A faithful copy is required. Print each line of the data exactly and omit the pictures.
[Start of Attachment]
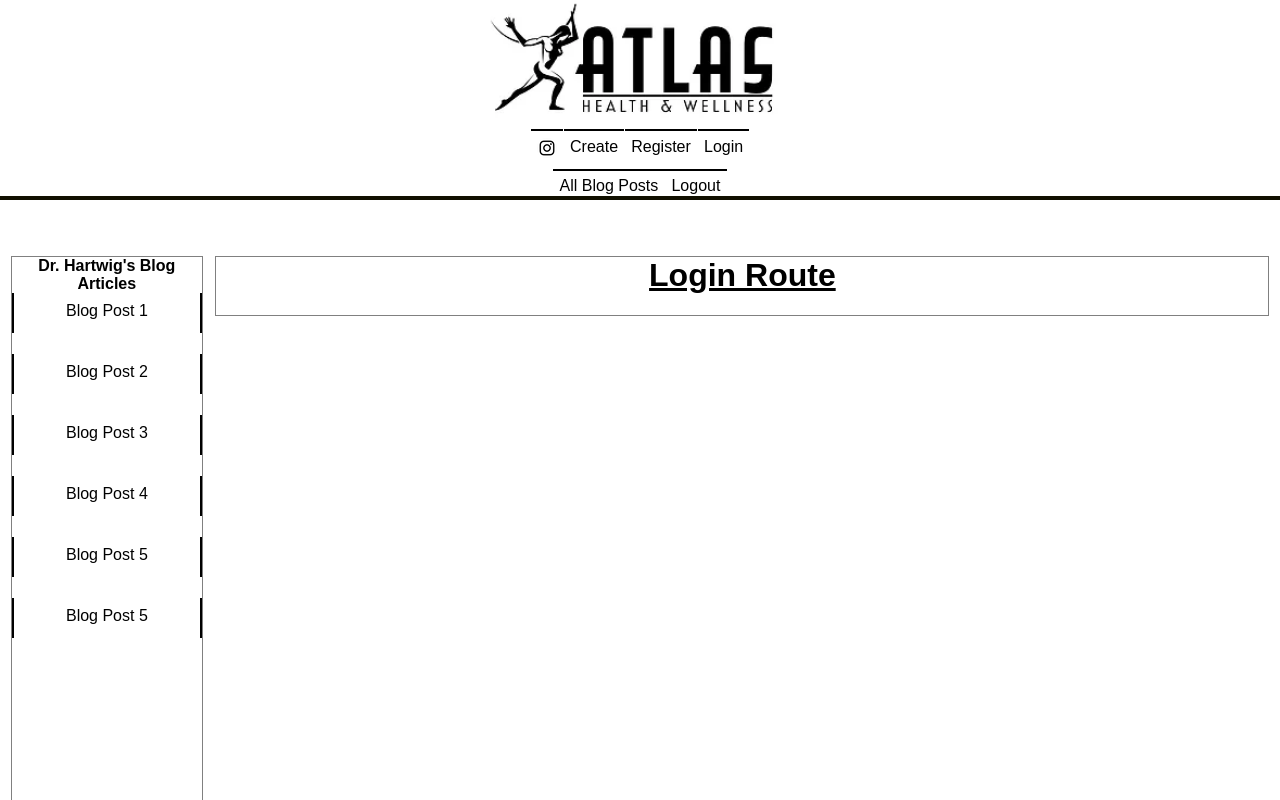
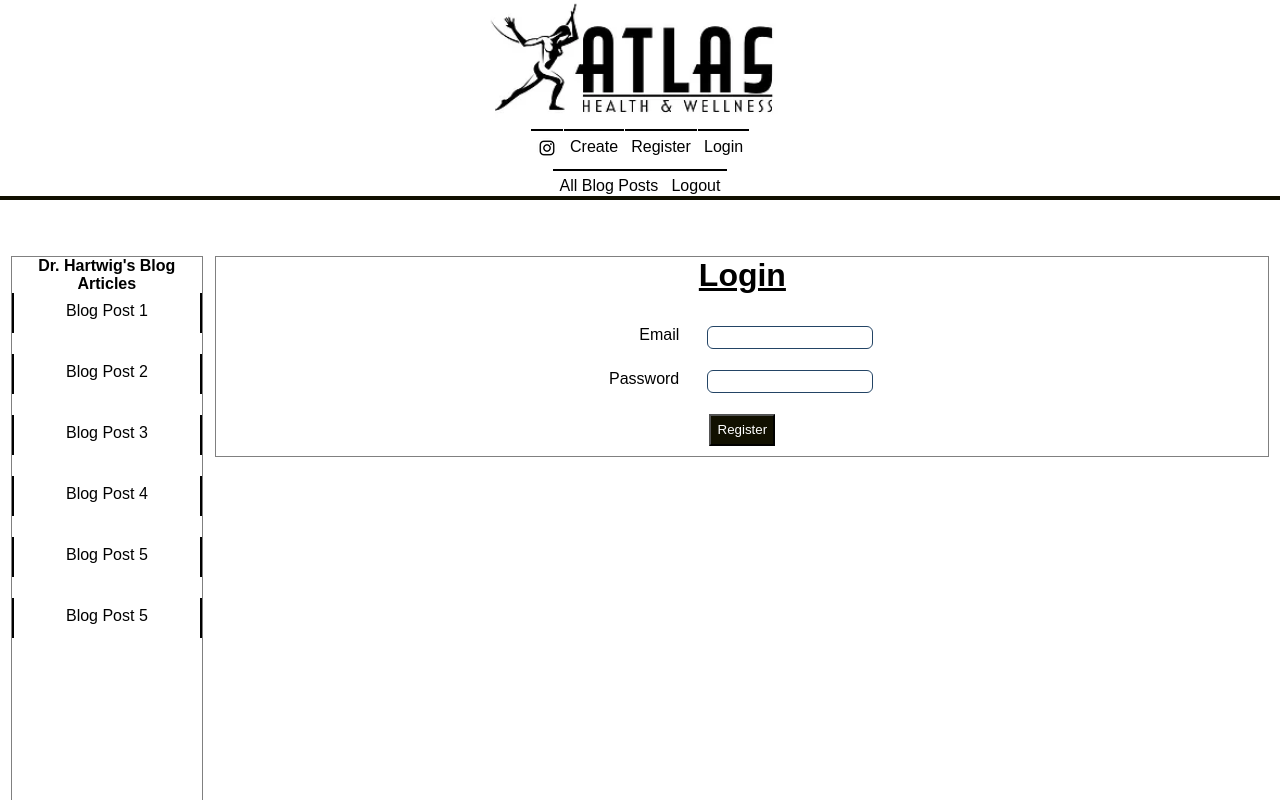
Before and after one commit to jeanmariemcc/KU-P6-Project, a React (Create React App) app: page /login in a window 1280 px wide. Shown: the top 800 px of the page. Built offline with nearby package versions, Linux system fonts and the light colour scheme.

Commit message:
added forms to register and login pages and updated css

```diff
--- a/src/Components/Login.js
+++ b/src/Components/Login.js
@@ -6,8 +6,22 @@ class Login extends React.Component {
 		// console.log(links);
 		return (
 			<main className="Main">
-				<h1>Login Route</h1>
-				{/* <Posts /> */}
+				<h1>Login</h1>
+				<form>
+                    <div className="form-control">
+                        <label for="email">Email</label>
+                        <input name="email" type="text"/>
+                    </div>
+
+                    <div className="form-control">
+                        <label for="password">Password</label>
+                        <input name="password" type="password"/>
+                    </div>
+
+                    <div className="form-control">
+                        <button type="submit">Register</button>
+                    </div>
+                </form>
 			</main>
 		);
 	}
--- a/src/index.css
+++ b/src/index.css
@@ -184,6 +184,7 @@ aside .listItem:hover {
 
    form button:hover {
 	   background-color: #626366;
+	   color: black;
    }
 
 /* ------------------------------------------------------------------------------- */
```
[End of Attachment]
**Solution for this exercise**
Before and after one commit to jeanmariemcc/KU-P6-Project, a React (Create React App) app: page /login in a window 1280 px wide. Shown: the top 800 px of the page. Built offline with nearby package versions, Linux system fonts and the light colour scheme.

Commit message:
added forms to register and login pages and updated css

```diff
--- a/src/Components/Login.js
+++ b/src/Components/Login.js
@@ -6,8 +6,22 @@ class Login extends React.Component {
 		// console.log(links);
 		return (
 			<main className="Main">
-				<h1>Login Route</h1>
-				{/* <Posts /> */}
+				<h1>Login</h1>
+				<form>
+                    <div className="form-control">
+                        <label for="email">Email</label>
+                        <input name="email" type="text"/>
+                    </div>
+
+                    <div className="form-control">
+                        <label for="password">Password</label>
+                        <input name="password" type="password"/>
+                    </div>
+
+                    <div className="form-control">
+                        <button type="submit">Register</button>
+                    </div>
+                </form>
 			</main>
 		);
 	}
--- a/src/index.css
+++ b/src/index.css
@@ -184,6 +184,7 @@ aside .listItem:hover {
 
    form button:hover {
 	   background-color: #626366;
+	   color: black;
    }
 
 /* ------------------------------------------------------------------------------- */
```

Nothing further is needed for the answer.